Exercise
Please find the lines in the following records that hold "title", and copy them.

——

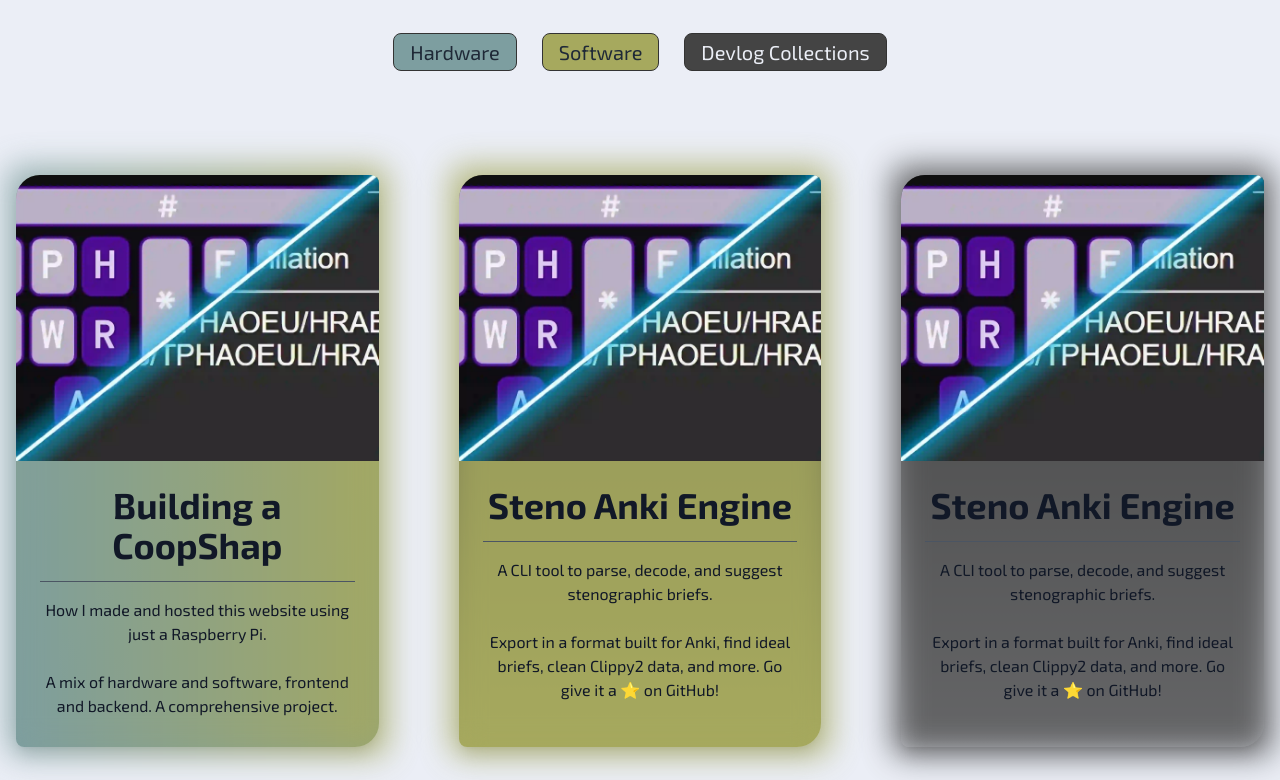
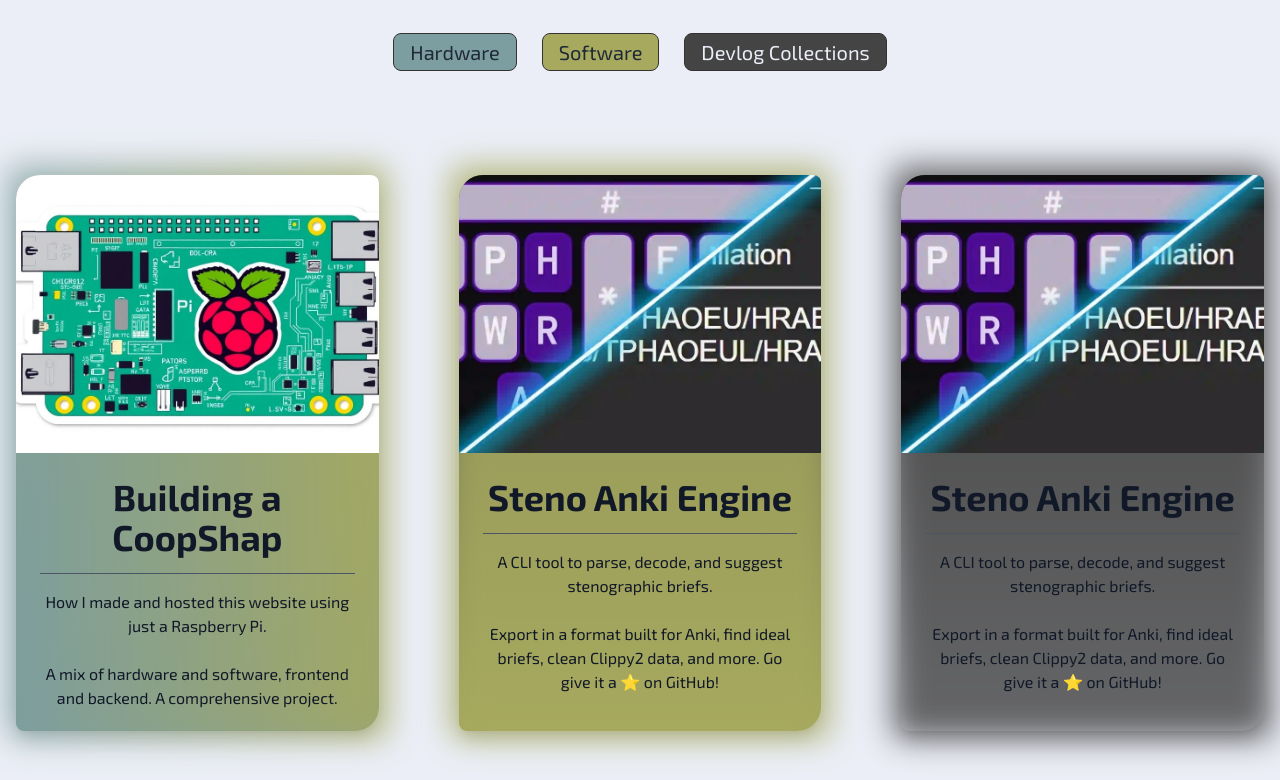
Before and after one commit to cshapard26/CoopShapWebsite, a Flask app: page /projects in a window 1280 px wide. Shown: the part 303-1083 px from the top of the page. Run offline with Flask 3, Linux system fonts and the light colour scheme.

Commit message:
Added image

```diff
--- a/templates/projects.html
+++ b/templates/projects.html
@@ -43,7 +43,7 @@
                    <!-- Post 1 -->
                     <a href="/projects/the-coopshap-story" class="relative rounded-tl-3xl rounded-lg rounded-br-3xl shadow-lg transform hover:scale-105 transition duration-300 bg-gradient-to-tr from-cs-blue to-cs-green">
 
-                    <img src="/static/images/featured/steno-anki-title.webp" alt="Q&A" class="w-full h-1/2 object-cover rounded-tl-3xl rounded-tr-lg">
+                    <img src="/static/images/featured/raspberry-pi-sticker.png" alt="Q&A" class="w-full h-1/2 object-cover rounded-tl-3xl rounded-tr-lg">
                     <div class="p-6">
                         <h3 class="text-4xl dark:text-white font-bold text-center">Building a CoopShap</h3>
                         <hr class="my-4 border-gray-600">
```
Also changed, not shown: static/images/featured/raspberry-pi-sticker.png (added).
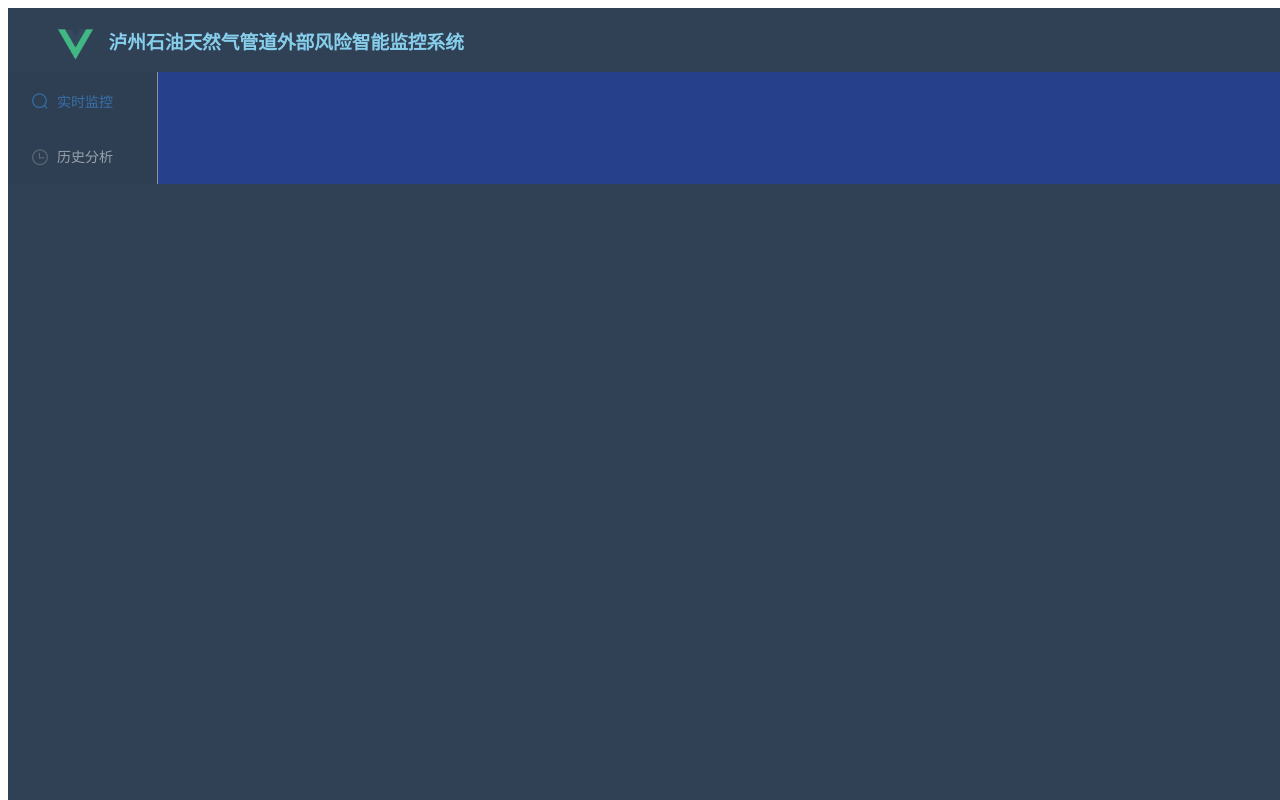
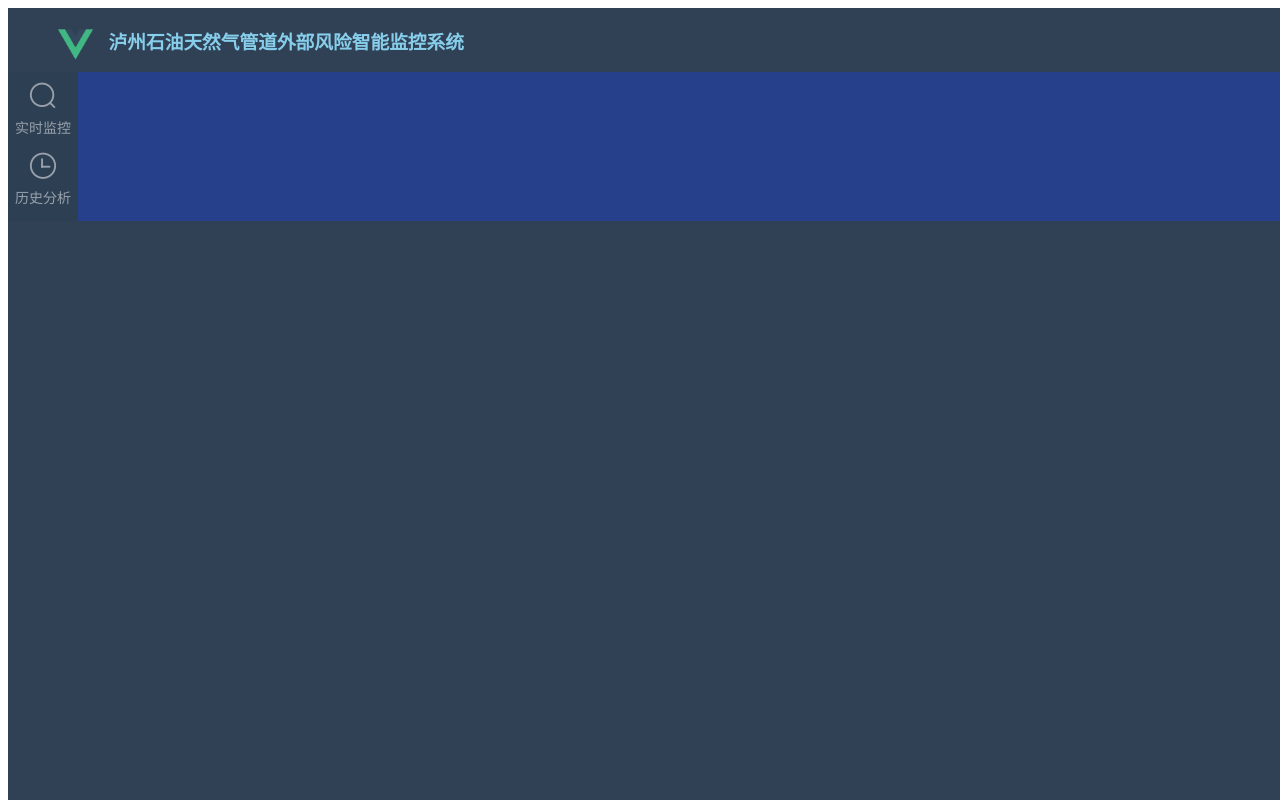
Before and after one commit to fireholic/oilFront, a Vue app: page / in a window 1280 px wide. Built offline with nearby package versions, Linux system fonts and the light colour scheme; what vue-google-charts would draw is missing.

Commit message:
导航样式修改

```diff
--- a/src/App.vue
+++ b/src/App.vue
@@ -5,8 +5,22 @@
         <h3 style="color:#87CEEB">&nbsp;&nbsp;&nbsp;泸州石油天然气管道外部风险智能监控系统</h3>
       </div>
       <el-container >
-      <el-aside style="width:150px">
-        <el-menu default-active="1"
+      <el-aside style="width:70px;text-align: center;">
+          <div class="icon_css" @mouseenter="enter(id)">
+          <router-link to="/NowControl">
+          <i class="el-icon-search">
+            <div class="on-font" slot="title">实时监控</div>
+          </i>
+         </router-link>
+          </div>
+          <div  id="index1" class="icon_css">
+          <router-link to="/History">
+          <i class="el-icon-time">
+            <div class="on-font" slot="title">历史分析</div>
+          </i>
+         </router-link>
+          </div>
+        <!--<el-menu default-active="1"
         :collapse="false"
         :router="true"
         background-color="#2c3e50"
@@ -20,7 +34,7 @@
             <i class="el-icon-time"></i>
             <span slot="title">历史分析</span>
           </el-menu-item>
-        </el-menu>
+        </el-menu>-->
       </el-aside>
        <el-main>
             <router-view/>
@@ -31,7 +45,23 @@
 
 <script>
 export default {
-  name: 'App'
+  name: 'App',
+  components: {
+
+  },
+  data() {
+    return {
+
+    };
+  },
+  methods:{
+    enter(id){
+       console.log(id);
+    }
+  },
+  watch: {
+
+  }
 }
 </script>
 <style lang="scss">
@@ -86,12 +116,17 @@ export default {
 
   }
 i{
-  display: inline-block;
-  vertical-align: middle;
-  margin-top: -2px;
+  color: #ffff;
+  font-size: 30px;
+}
+.icon_css{
+  margin: 9px 0px 9px 0px;
+  width:70px;
+  color: #ffff;
+  font-size: 40px;
 }
 .on-font{
-  display: inline-block;
-  vertical-align: middle;
+  margin-top: 10px;
+  font-size: 14px;
 }
 </style>
```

——

Answer to the exercise
-                    <img src="/static/images/featured/steno-anki-title.webp" alt="Q&A" class="w-full h-1/2 object-cover rounded-tl-3xl rounded-tr-lg">
+            <div class="on-font" slot="title">实时监控</div>
+            <div class="on-font" slot="title">历史分析</div>
             <span slot="title">历史分析</span>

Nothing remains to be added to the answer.